(Front-end code edit data)
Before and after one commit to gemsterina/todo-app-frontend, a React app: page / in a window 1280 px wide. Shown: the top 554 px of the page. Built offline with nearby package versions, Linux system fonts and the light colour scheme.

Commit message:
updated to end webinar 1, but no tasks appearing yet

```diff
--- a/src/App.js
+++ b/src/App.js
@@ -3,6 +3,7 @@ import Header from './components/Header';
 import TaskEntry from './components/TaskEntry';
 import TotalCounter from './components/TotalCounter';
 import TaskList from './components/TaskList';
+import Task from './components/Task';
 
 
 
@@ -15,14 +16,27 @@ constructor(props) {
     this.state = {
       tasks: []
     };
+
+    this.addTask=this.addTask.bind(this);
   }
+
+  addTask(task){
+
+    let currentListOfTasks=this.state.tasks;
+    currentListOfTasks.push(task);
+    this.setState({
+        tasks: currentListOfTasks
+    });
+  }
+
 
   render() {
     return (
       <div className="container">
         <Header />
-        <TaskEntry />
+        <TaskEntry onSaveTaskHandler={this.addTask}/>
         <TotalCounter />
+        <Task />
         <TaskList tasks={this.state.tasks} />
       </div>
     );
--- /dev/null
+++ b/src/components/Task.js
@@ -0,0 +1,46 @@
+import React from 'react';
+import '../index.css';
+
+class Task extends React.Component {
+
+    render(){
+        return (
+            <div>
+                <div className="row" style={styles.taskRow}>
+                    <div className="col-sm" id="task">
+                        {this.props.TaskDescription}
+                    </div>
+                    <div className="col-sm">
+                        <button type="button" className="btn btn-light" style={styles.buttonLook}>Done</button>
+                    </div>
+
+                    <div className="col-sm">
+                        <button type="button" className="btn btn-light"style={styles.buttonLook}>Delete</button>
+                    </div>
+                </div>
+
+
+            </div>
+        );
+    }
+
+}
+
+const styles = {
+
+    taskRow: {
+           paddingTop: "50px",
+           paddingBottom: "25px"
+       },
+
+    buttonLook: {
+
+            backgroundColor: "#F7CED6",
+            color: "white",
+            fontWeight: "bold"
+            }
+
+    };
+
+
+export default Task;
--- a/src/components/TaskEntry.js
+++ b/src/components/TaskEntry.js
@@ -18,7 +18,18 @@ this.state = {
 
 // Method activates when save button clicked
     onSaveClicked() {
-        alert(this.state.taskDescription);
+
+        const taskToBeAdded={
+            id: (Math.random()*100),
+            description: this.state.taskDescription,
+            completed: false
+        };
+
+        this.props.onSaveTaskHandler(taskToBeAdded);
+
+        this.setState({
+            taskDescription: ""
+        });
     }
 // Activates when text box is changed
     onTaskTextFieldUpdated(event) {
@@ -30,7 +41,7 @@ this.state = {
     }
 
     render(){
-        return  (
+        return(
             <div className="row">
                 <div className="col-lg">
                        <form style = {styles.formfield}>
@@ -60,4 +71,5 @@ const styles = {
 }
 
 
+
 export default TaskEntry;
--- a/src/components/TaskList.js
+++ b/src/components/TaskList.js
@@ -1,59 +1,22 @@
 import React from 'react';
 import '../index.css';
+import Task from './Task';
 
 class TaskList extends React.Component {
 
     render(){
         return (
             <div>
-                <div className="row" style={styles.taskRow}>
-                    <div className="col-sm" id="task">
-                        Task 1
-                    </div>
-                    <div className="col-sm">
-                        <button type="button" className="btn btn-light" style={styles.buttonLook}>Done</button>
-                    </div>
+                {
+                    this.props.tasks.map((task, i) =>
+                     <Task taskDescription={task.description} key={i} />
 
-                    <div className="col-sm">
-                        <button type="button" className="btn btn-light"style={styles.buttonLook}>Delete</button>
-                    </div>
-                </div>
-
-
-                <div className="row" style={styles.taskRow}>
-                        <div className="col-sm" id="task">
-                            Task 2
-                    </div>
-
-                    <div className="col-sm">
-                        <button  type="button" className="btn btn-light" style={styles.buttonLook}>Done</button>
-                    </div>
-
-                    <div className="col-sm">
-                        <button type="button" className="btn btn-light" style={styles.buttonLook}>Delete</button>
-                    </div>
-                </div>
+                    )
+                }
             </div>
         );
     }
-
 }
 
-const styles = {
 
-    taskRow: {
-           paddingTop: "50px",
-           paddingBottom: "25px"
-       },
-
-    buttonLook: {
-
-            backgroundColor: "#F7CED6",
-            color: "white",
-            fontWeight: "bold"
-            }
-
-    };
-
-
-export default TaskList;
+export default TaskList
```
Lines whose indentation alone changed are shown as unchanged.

### Exercise
Please return all lines from the records that hold the word "TaskEntry".

### Output of the exercise
 import TaskEntry from './components/TaskEntry';
-        <TaskEntry />
+        <TaskEntry onSaveTaskHandler={this.addTask}/>
--- a/src/components/TaskEntry.js
+++ b/src/components/TaskEntry.js
 export default TaskEntry;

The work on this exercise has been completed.